A few weeks ago a woman I met in a cafe gave me the keys and directions to her house thirty seconds after meeting me. I was shocked. I mean, I would at least have to hide the sex toys. But that’s how people are in the village. They live in this one small world and everyone knows each others secrets anyways so they just have one identity.
I have never been that way. My friends have never been that way. We are fluent in multiple identites, going easily with each other from one stage name who lives in Montana on a ranch (even though you know she really lives in a camper shell on a pick up and came from a commune in Virginia) to the other stage name who lives in Florida and takes care of her family to another name hanging out with the in-laws who think she’s a car salesperson. We change names as we cross state lines.
I read somewhere recently that this is the only culture that makes people have a constant name and identity. Indigenous cultures have always had ways for people to transform, rebirth themselves, become new roles.
I have always been this way. My friends have always been this way, people who can walk through realities with you and love all your identities and never mix them up in public.
Last night I got an email from a guy who saw me after work at a coffee shop. How, I emailed back, thinking maybe I did something stupid like go out in rhinestones and fake lashes and bum clothes. But no, he just saw me and thought, “gee, that looks like a hobo stripper.”
So much for no face pics.
This morning I woke up and took Bro for a walk. The guy on the corner (“HUNGRY VET”) offered me a couple beers. “I don’t drink,” he said, “but when I’m on this corner people give me beer.”
“Yeah. The guy here yesterday had a sign that said Why Lie? I Need A Beer.”
We laugh, Bro gives him a stick, and he gives me some toilet paper and trail mix. It turns out that people give him a lot of stuff he can’t use on this corner. They all assume he has teeth and a bathroom.
“I seen you around,” he says, tossing the stick up in the air for Bro. He’s got crinkly kind eyes, but I haven’t been around. I’ve slept in this neighborhood twice.
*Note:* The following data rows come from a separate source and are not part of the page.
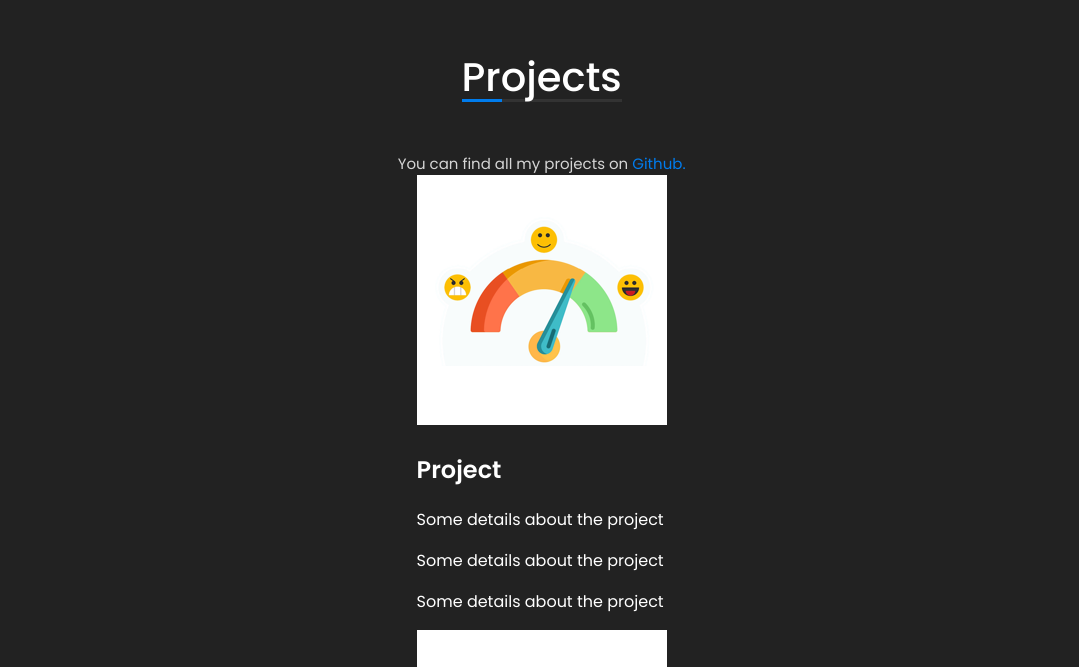
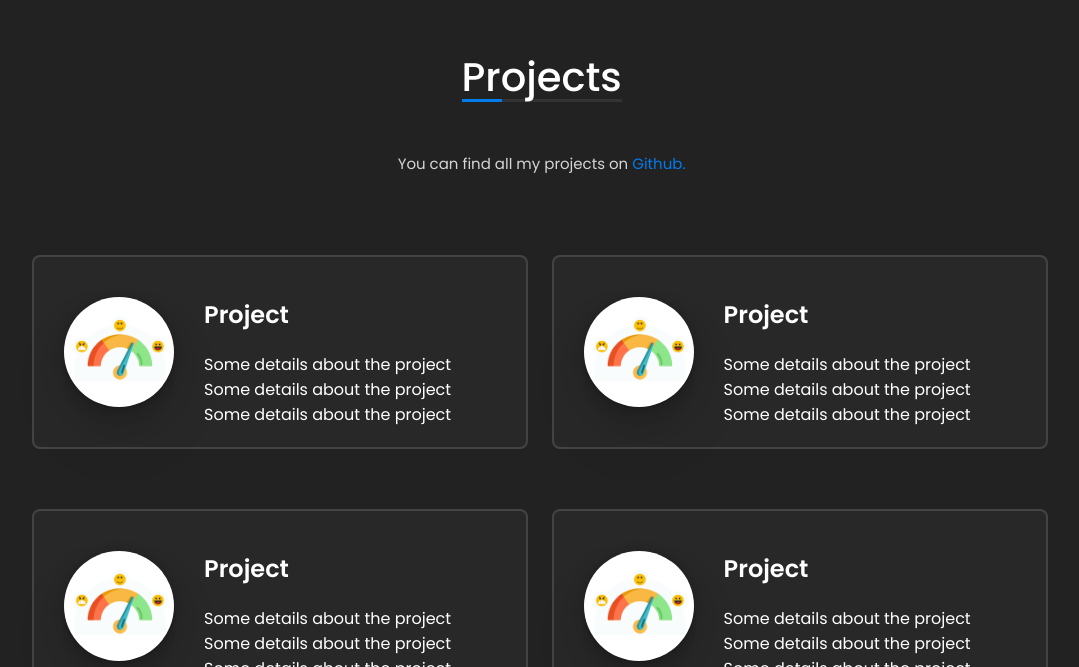
Before and after one commit to meetakshi253/Meetakshis-Portfolio, a React (Create React App) app: page / in a window 1280 px wide. Shown: the part 813-1480 px from the top of the page, without its empty margins (92-1171 px from the left). Built offline with nearby package versions, Linux system fonts and the light colour scheme.

Commit message:
Projects page boilerplate

```diff
--- a/src/index.css
+++ b/src/index.css
@@ -14,7 +14,7 @@ body
 
 :root
 {
-  --header-height: 75.88px;
+  --header-height: 76px;
   scroll-padding-top: var(--header-height);
   scroll-behavior: smooth;
 }
@@ -55,12 +55,19 @@ span {
   max-width: 100%;
 }
 
+.container-2
+{
+  margin: 0 -20px 0 -40px;
+}
+
 .container-projects
 {
+  width: 100%;
   display: flex;
   flex-direction: column;
   align-items: center;
   justify-content: center;
+  margin-right: -80px;
 }
 
 
@@ -86,11 +93,13 @@ span {
 #projects-message
 {
   font-size: 15px;
+  display: inline;
+  text-align: center;
 
 }
 
 
-about-img{
+.about-img{
   margin: 80px;
   margin-right: 0;
   max-width: 80%;
@@ -139,7 +148,8 @@ header{
   display: block;
   padding-bottom: 10px;
   background-color: #222222;
-  height: 75.88px
+  height: 76px;
+  z-index: 500;
 }
 
 
@@ -148,6 +158,7 @@ header{
   display: flex;
   flex-direction: row;
   justify-content: space-between;
+  background-color: #222222;
   margin-top: 30px;
   margin-bottom:10px;
 }
@@ -196,6 +207,7 @@ header{
 .container-nav
 {
   justify-content: flex-end;
+  background-color: #222222;;
 }
 
 .sticky {
@@ -366,3 +378,53 @@ footer{
 .link:hover::before {
   transform: scaleX(1);
 }
+
+.project-details
+{
+  display: block;
+  width: 50%;
+}
+
+.card{
+  padding: 20px;
+  display: flex;
+  flex-direction: row;
+  align-items: center;
+  margin: 30px 10px 30px 10px;
+  background-color: #282828;
+  border-radius: 8px;
+  border: 2px solid #444;
+  width: 90%;
+  max-width: 87%;
+}
+
+.card-image
+{
+  max-width: 110px;
+  max-height: 110px;
+  margin: 10px;
+  border-radius: 50%;
+  box-shadow: rgba(0, 0, 0, 0.07) 0px 1px 2px, rgba(0, 0, 0, 0.07) 0px 2px 4px, rgba(0, 0, 0, 0.07) 0px 4px 8px, rgba(0, 0, 0, 0.07) 0px 8px 16px, rgba(0, 0, 0, 0.07) 0px 16px 32px, rgba(0, 0, 0, 0.07) 0px 32px 64px;
+}
+
+.card-body
+{
+  display: flex;
+  flex-direction: column;
+  align-items: flex-start;
+  margin-left: 20px;
+}
+
+.project {
+  margin:0;
+}
+
+.all-cards
+{
+  margin-top: 50px;
+  display: flex;
+  flex-direction: row;
+  flex-wrap:wrap;
+  justify-content: space-evenly;
+  width: 100%;
+}
```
Five times this whole year.
“Really?” I raise my eyebrows.
“Yeah, I see that Astro van parked around, I’m always glad you’ve got this dog watching out for you.”
There is some awful identity mismanagement going on here.
I don’t know how much I care.